posted Dec 16, 2013, 7:28 AM by Krisztina Szabó   [ updated Sep 24, 2014, 3:29 AM ]

Dr. Frederick Frankenstein: For the experiment to be a success, all of the body parts must be enlarged.
Inga: In other vords: his veins, his feet, his hands, his organs vould all have to be increased in size.
Dr. Frederick Frankenstein: Exactly.
Inga: He vould have an enormous schwanzstucker.

by The FrankensTeam

We would like to show some tricks in Excel charts how to focus on a small change in a large population. The target is visualize the trend without overwhelming it by the total value.

The problem

How to visualize the growth of the proportion of women CEOs in Fortune 500 companies? This is a typical problem of large numbers: the population consists of 500 companies, while the number of women changes from 0 to 20. The change is significant, so there is a need to visualize it but also highlight that it is a only a small part of the total. The base idea is to split the total data to more rows to make the maximum bound of the chart axis lower - this way the important small values are clearly visible. The remainder range above the small value appears only in the last year.
Igo-r posted an example based on this idea in this discussion on Alberto Cairo’s site. Here is the solution made in Excel:
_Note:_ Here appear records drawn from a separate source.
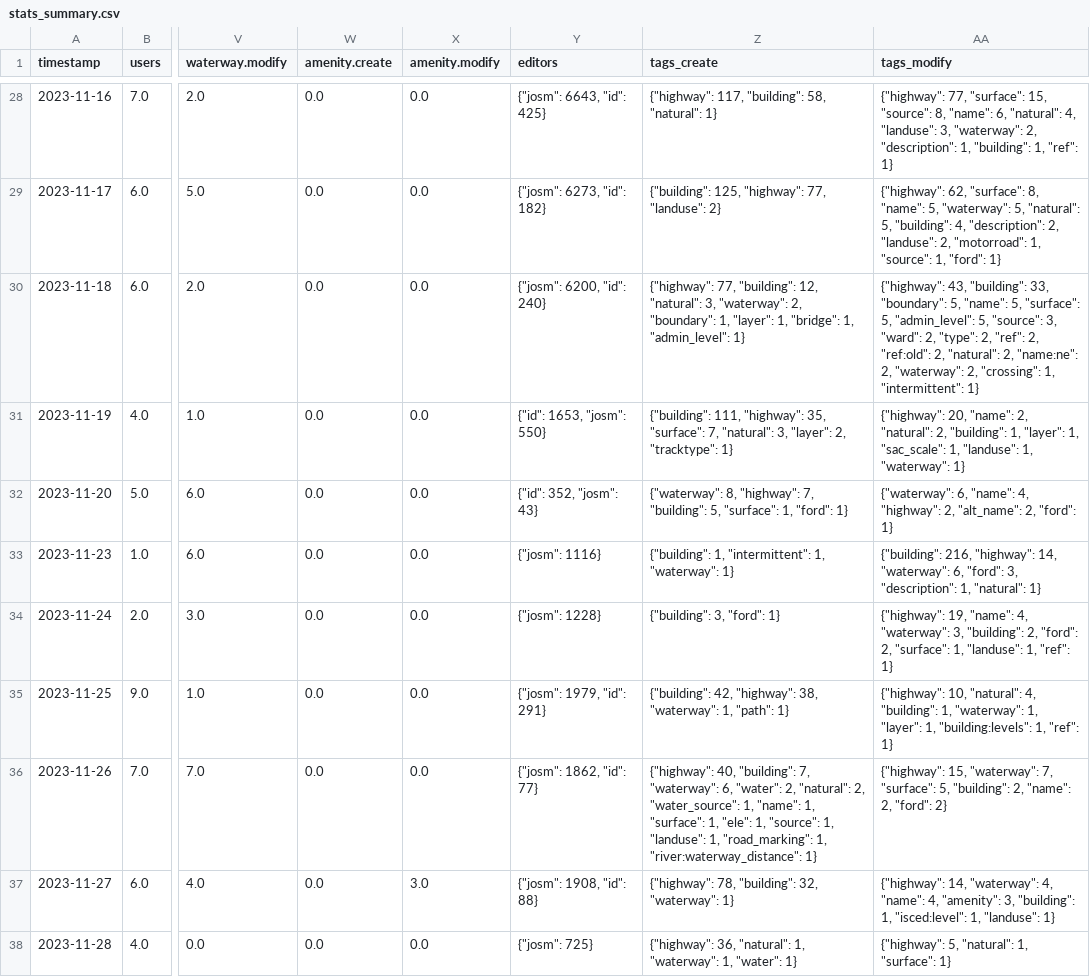
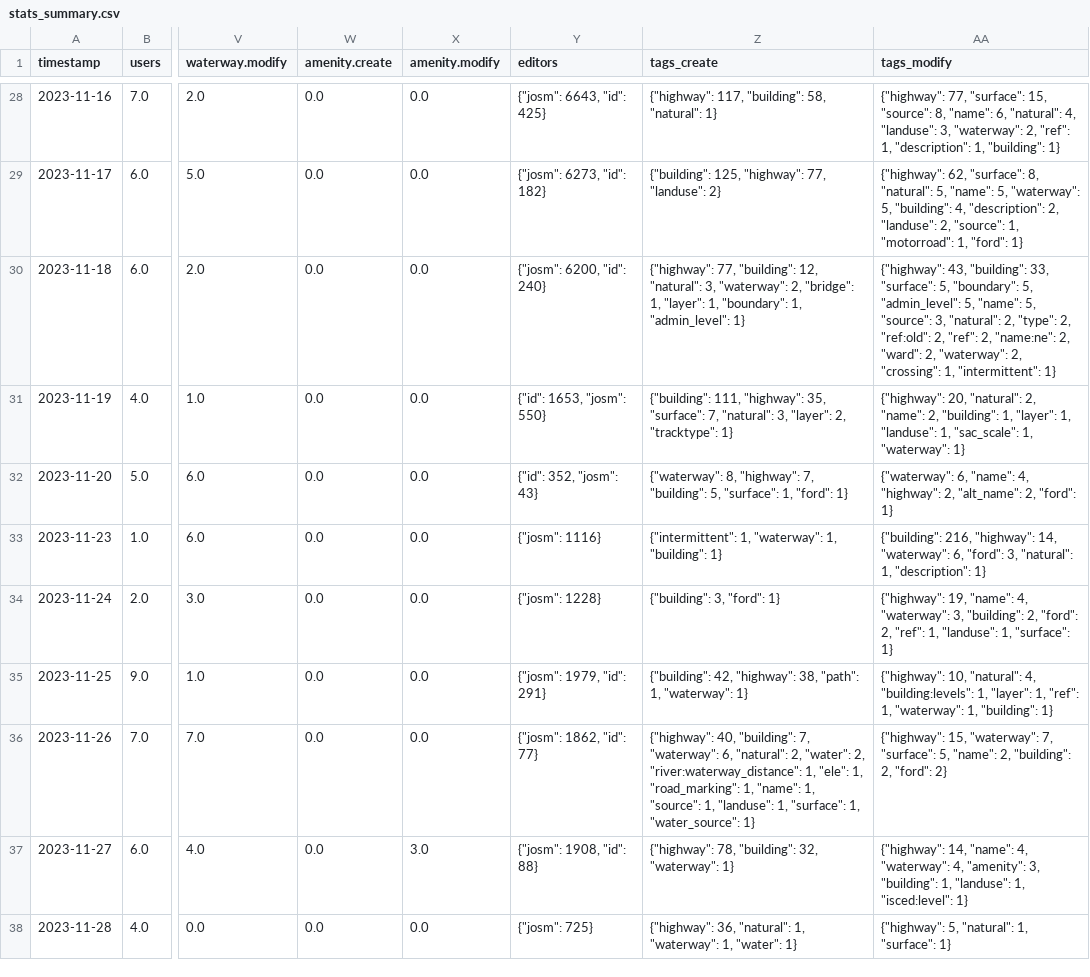
Before and after one commit to Aadesh-Baral/OSMSG, a CSV file: stats/SNRMPNepal/Every2days/stats_summary.csv, drawn as a sheet; only a part is shown, gaps mark what is left out; the diff covers the shown part only; the diff names each change by its address in the sheet, - before the commit and + after, or states it on an @@ line.

```diff
--- a/stats/SNRMPNepal/Every2days/stats_summary.csv
+++ b/stats/SNRMPNepal/Every2days/stats_summary.csv
-AA28 (tags_modify): …"waterway": 2, "description": 1, "building": 1, "ref": 1}
+AA28 (tags_modify): …"waterway": 2, "ref": 1, "description": 1, "building": 1}
-AA29 (tags_modify): …"surface": 8, "name": 5, "waterway": 5, "natural": 5, "building": 4, "description": 2, "landuse": 2, "motorroad": 1, "source": 1, "ford":…
+AA29 (tags_modify): …"surface": 8, "natural": 5, "name": 5, "waterway": 5, "building": 4, "description": 2, "landuse": 2, "source": 1, "motorroad": 1, "ford":…
-Z30 (tags_create): …"waterway": 2, "boundary": 1, "layer": 1, "bridge": 1, "admin_level":…
+Z30 (tags_create): …"waterway": 2, "bridge": 1, "layer": 1, "boundary": 1, "admin_level":…
-AA30 (tags_modify): …"building": 33, "boundary": 5, "name": 5, "surface": 5, "admin_level": 5, "source": 3, "ward": 2, "type": 2, "ref": 2, "ref:old": 2, "natural": 2, "name:ne": 2, "waterway":…
+AA30 (tags_modify): …"building": 33, "surface": 5, "boundary": 5, "admin_level": 5, "name": 5, "source": 3, "natural": 2, "type": 2, "ref:old": 2, "ref": 2, "name:ne": 2, "ward": 2, "waterway":…
-AA31 (tags_modify): {"highway": 20, "name": 2, "natural": 2, "building": 1, "layer": 1, "sac_scale": 1, "landuse": 1, "waterway":…
+AA31 (tags_modify): {"highway": 20, "natural": 2, "name": 2, "building": 1, "layer": 1, "landuse": 1, "sac_scale": 1, "waterway":…
-Z33 (tags_create): {"building": 1, "intermittent": 1, "waterway": 1}
+Z33 (tags_create): {"intermittent": 1, "waterway": 1, "building": 1}
-AA33 (tags_modify): …"ford": 3, "description": 1, "natural": 1}
+AA33 (tags_modify): …"ford": 3, "natural": 1, "description": 1}
-AA34 (tags_modify): …"ford": 2, "surface": 1, "landuse": 1, "ref": 1}
+AA34 (tags_modify): …"ford": 2, "ref": 1, "landuse": 1, "surface": 1}
-Z35 (tags_create): …"highway": 38, "waterway": 1, "path": 1}
+Z35 (tags_create): …"highway": 38, "path": 1, "waterway": 1}
-AA35 (tags_modify): …"natural": 4, "building": 1, "waterway": 1, "layer": 1, "building:levels": 1, "ref": 1}
+AA35 (tags_modify): …"natural": 4, "building:levels": 1, "layer": 1, "ref": 1, "waterway": 1, "building": 1}
-Z36 (tags_create): …"waterway": 6, "water": 2, "natural": 2, "water_source": 1, "name": 1, "surface": 1, "ele": 1, "source": 1, "landuse": 1, "road_marking": 1, "river:waterway_distance": 1}
+Z36 (tags_create): …"waterway": 6, "natural": 2, "water": 2, "river:waterway_distance": 1, "ele": 1, "road_marking": 1, "name": 1, "source": 1, "landuse": 1, "surface": 1, "water_source": 1}
-AA36 (tags_modify): …"surface": 5, "building": 2, "name": 2, "ford":…
+AA36 (tags_modify): …"surface": 5, "name": 2, "building": 2, "ford":…
-AA37 (tags_modify): {"highway": 14, "waterway": 4, "name": 4, "amenity": 3, "building": 1, "isced:level": 1, "landuse": 1}
+AA37 (tags_modify): {"highway": 14, "name": 4, "waterway": 4, "amenity": 3, "building": 1, "landuse": 1, "isced:level": 1}
```
Also changed, not shown: 1 added row and 69 edited cells elsewhere in this file, stats/SNRMPNepal/Every2days/stats.csv, 7 other files.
On the chart you can see the growth from year 1996 to 2013 but also have an impression about the total 500 if you take a look at the grey crowd.

Excel chart solutions

This chart could easily be done in Excel using a stacked bar chart type where the bars are filled with pictures.

Static version step by step

Let’s start the explanation with this simplified example:
The total data is 500: it will be splitted by 100, so we will have 5 rows and 100 elements in each at the bottom of the chart. This represents the total. The data of the last year is combined with the first 100 element to make the comparison easier.

Here is the data table and the series data used on the chart:

If you take a look at the numbers, you will understand how the red and grey series data was calculated. Using this data table you can easily create the chart:
• Select the red series and grey series range
• Insert a stacked bar chart
• Under the Select data menu of the chart set the Horizontal (category) axis labels: select the years range (no need to include the empty cells)
• According to your needs, format the vertical axis and set Categories in reverse order

Now you can see something similar:

The next step is to fill the lines with pictures. We used these two pictures:

(In Excel 2013 we realized that the chart displaying is extremely slow if you use large sized pictures, so we suggest to use relatively small ones. The above size worked well for us.)

• Select the lady-picture, and copy it (Ctrl+C)
• Select the appropriate data series on the chart (the blue)
• Go to the Format data series menu and choose the Picture or Texture fill option, then click on the Clipboard button and set the Stack and scale option to 1 as you can see on the below screenshot.

Do the same steps with the second series and the grey man picture. You will have to change the Gap Width of the series to a relatively low number to have wider bars and better-looking pictures.
(You can observe that using this fill technique, Excel is able to illustrate decimals by cutting the last small picture within the bar.)